§ **Aim of the exercise**: Pictures aside, write out every record exactly as it appears.

§ **Source information**:
* * *

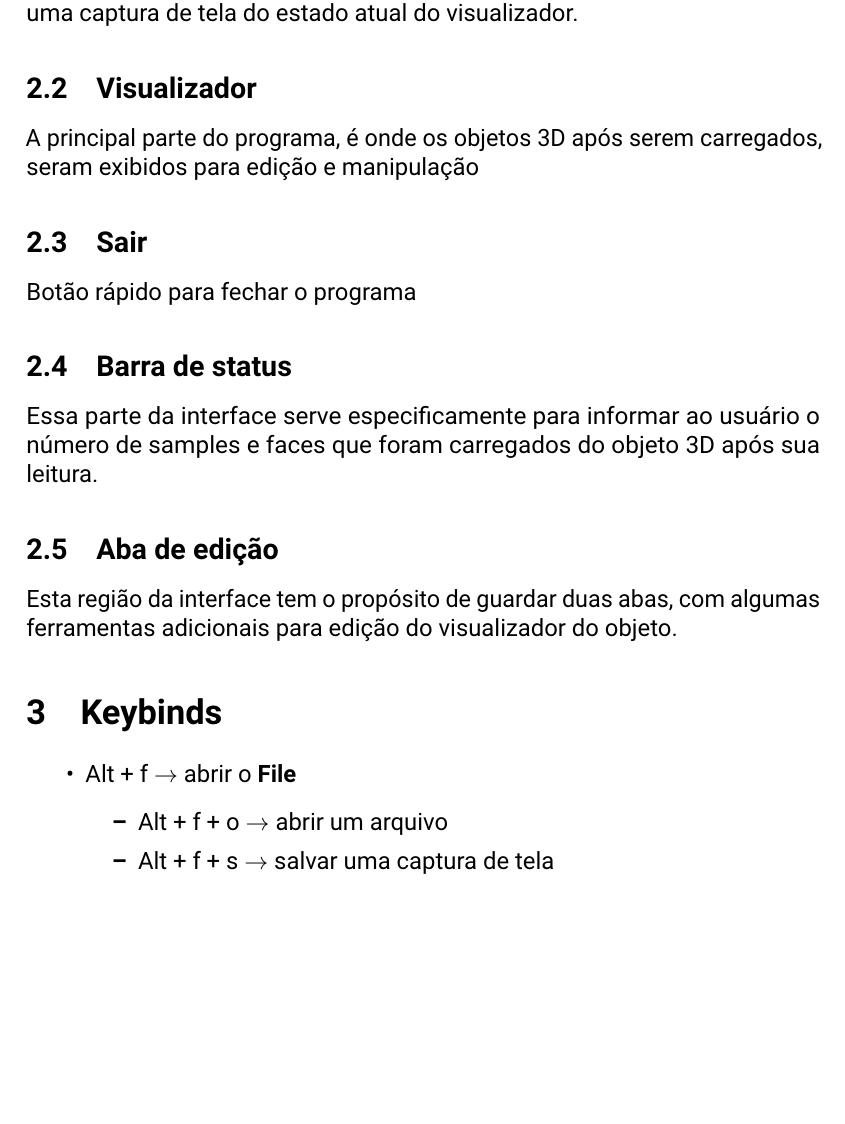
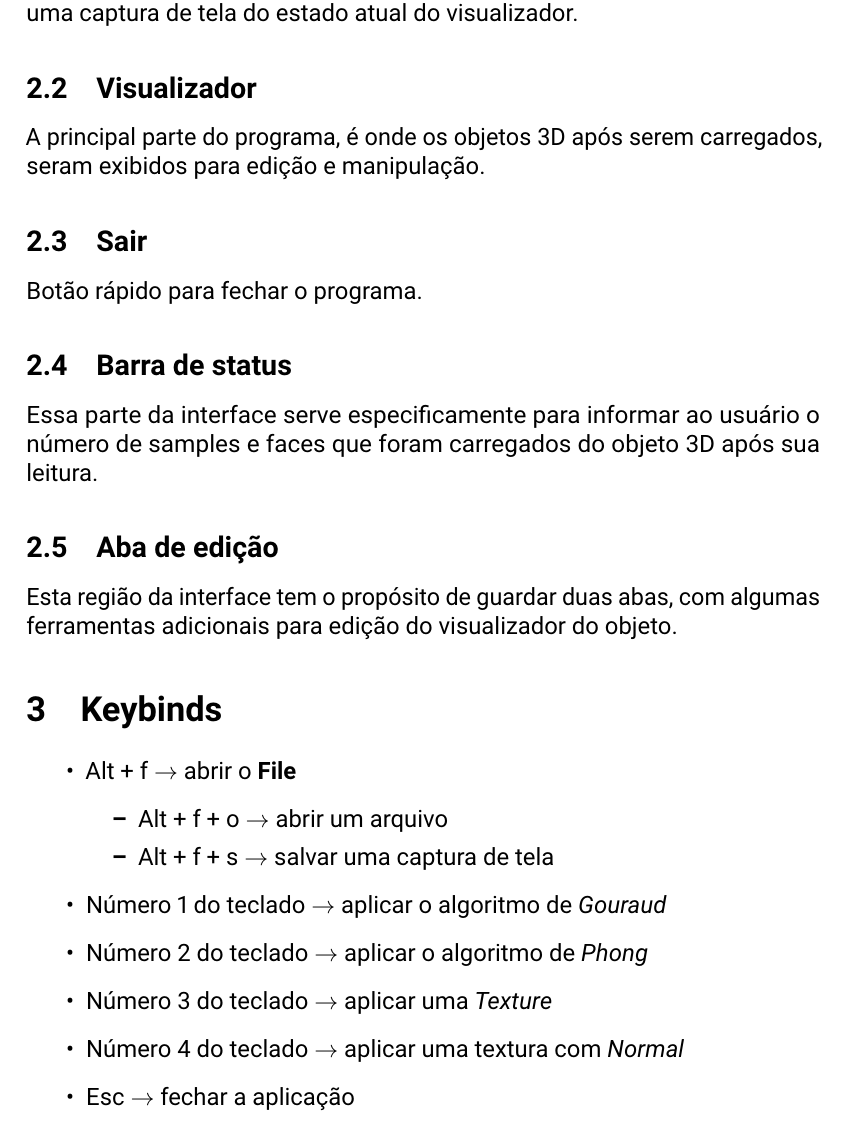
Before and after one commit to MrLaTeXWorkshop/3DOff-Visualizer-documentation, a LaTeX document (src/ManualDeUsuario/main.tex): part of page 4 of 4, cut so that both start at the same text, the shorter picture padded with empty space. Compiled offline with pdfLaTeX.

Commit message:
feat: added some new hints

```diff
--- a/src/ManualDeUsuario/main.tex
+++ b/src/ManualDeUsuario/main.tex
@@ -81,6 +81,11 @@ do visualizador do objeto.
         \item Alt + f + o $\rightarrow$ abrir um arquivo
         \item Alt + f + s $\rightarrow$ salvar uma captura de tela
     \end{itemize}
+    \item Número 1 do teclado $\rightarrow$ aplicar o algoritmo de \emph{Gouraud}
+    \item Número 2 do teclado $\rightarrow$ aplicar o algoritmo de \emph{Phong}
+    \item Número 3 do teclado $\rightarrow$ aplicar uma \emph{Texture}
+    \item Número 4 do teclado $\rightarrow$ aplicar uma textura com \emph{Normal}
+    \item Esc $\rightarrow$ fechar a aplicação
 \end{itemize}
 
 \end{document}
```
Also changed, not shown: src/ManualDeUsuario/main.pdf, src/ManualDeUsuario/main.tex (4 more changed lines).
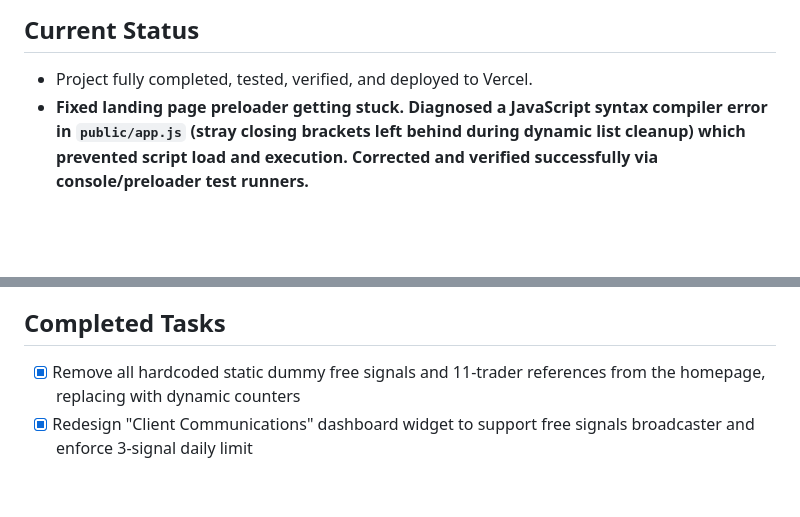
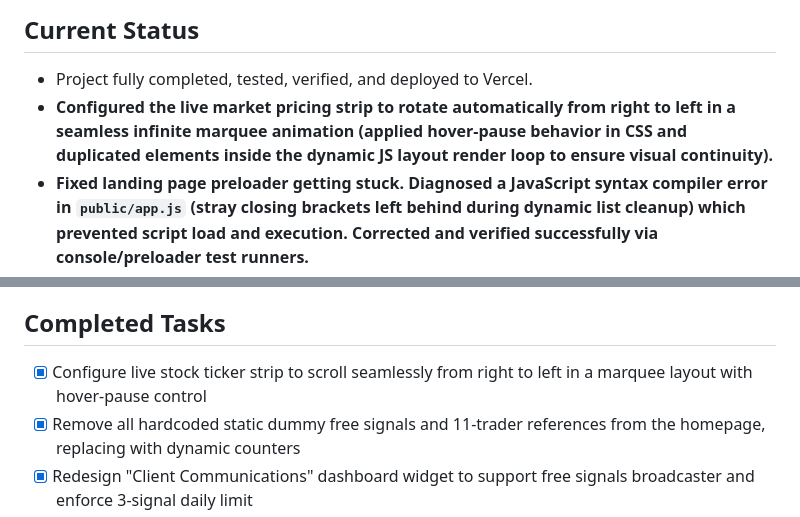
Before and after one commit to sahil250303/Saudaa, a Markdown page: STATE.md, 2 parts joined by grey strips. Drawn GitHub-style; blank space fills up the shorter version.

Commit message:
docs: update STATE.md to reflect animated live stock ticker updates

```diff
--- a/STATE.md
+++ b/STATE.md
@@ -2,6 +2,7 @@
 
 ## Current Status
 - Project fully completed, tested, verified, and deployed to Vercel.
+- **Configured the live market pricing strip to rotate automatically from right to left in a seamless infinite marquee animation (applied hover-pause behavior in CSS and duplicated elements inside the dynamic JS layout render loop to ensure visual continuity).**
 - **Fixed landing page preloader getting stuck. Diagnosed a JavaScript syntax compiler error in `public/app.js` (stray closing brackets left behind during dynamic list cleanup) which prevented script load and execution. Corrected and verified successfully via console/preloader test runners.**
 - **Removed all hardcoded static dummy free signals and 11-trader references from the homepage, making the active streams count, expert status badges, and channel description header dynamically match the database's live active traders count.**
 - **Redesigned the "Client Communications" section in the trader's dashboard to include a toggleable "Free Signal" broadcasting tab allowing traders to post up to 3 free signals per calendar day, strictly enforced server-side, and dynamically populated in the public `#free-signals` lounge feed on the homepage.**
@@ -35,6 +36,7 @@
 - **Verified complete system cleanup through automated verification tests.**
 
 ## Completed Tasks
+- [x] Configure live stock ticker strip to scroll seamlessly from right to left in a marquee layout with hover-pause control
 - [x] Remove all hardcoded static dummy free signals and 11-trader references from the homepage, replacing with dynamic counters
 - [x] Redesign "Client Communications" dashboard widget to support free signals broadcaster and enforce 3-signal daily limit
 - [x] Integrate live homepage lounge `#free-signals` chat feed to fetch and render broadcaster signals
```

* * *

§ **Response to this task**:
Before and after one commit to MrLaTeXWorkshop/3DOff-Visualizer-documentation, a LaTeX document (src/ManualDeUsuario/main.tex): part of page 4 of 4, cut so that both start at the same text, the shorter picture padded with empty space. Compiled offline with pdfLaTeX.

Commit message:
feat: added some new hints

```diff
--- a/src/ManualDeUsuario/main.tex
+++ b/src/ManualDeUsuario/main.tex
@@ -81,6 +81,11 @@ do visualizador do objeto.
         \item Alt + f + o $\rightarrow$ abrir um arquivo
         \item Alt + f + s $\rightarrow$ salvar uma captura de tela
     \end{itemize}
+    \item Número 1 do teclado $\rightarrow$ aplicar o algoritmo de \emph{Gouraud}
+    \item Número 2 do teclado $\rightarrow$ aplicar o algoritmo de \emph{Phong}
+    \item Número 3 do teclado $\rightarrow$ aplicar uma \emph{Texture}
+    \item Número 4 do teclado $\rightarrow$ aplicar uma textura com \emph{Normal}
+    \item Esc $\rightarrow$ fechar a aplicação
 \end{itemize}
 
 \end{document}
```
Also changed, not shown: src/ManualDeUsuario/main.pdf, src/ManualDeUsuario/main.tex (4 more changed lines).
Before and after one commit to sahil250303/Saudaa, a Markdown page: STATE.md, 2 parts joined by grey strips. Drawn GitHub-style; blank space fills up the shorter version.

Commit message:
docs: update STATE.md to reflect animated live stock ticker updates

```diff
--- a/STATE.md
+++ b/STATE.md
@@ -2,6 +2,7 @@
 
 ## Current Status
 - Project fully completed, tested, verified, and deployed to Vercel.
+- **Configured the live market pricing strip to rotate automatically from right to left in a seamless infinite marquee animation (applied hover-pause behavior in CSS and duplicated elements inside the dynamic JS layout render loop to ensure visual continuity).**
 - **Fixed landing page preloader getting stuck. Diagnosed a JavaScript syntax compiler error in `public/app.js` (stray closing brackets left behind during dynamic list cleanup) which prevented script load and execution. Corrected and verified successfully via console/preloader test runners.**
 - **Removed all hardcoded static dummy free signals and 11-trader references from the homepage, making the active streams count, expert status badges, and channel description header dynamically match the database's live active traders count.**
 - **Redesigned the "Client Communications" section in the trader's dashboard to include a toggleable "Free Signal" broadcasting tab allowing traders to post up to 3 free signals per calendar day, strictly enforced server-side, and dynamically populated in the public `#free-signals` lounge feed on the homepage.**
@@ -35,6 +36,7 @@
 - **Verified complete system cleanup through automated verification tests.**
 
 ## Completed Tasks
+- [x] Configure live stock ticker strip to scroll seamlessly from right to left in a marquee layout with hover-pause control
 - [x] Remove all hardcoded static dummy free signals and 11-trader references from the homepage, replacing with dynamic counters
 - [x] Redesign "Client Communications" dashboard widget to support free signals broadcaster and enforce 3-signal daily limit
 - [x] Integrate live homepage lounge `#free-signals` chat feed to fetch and render broadcaster signals
```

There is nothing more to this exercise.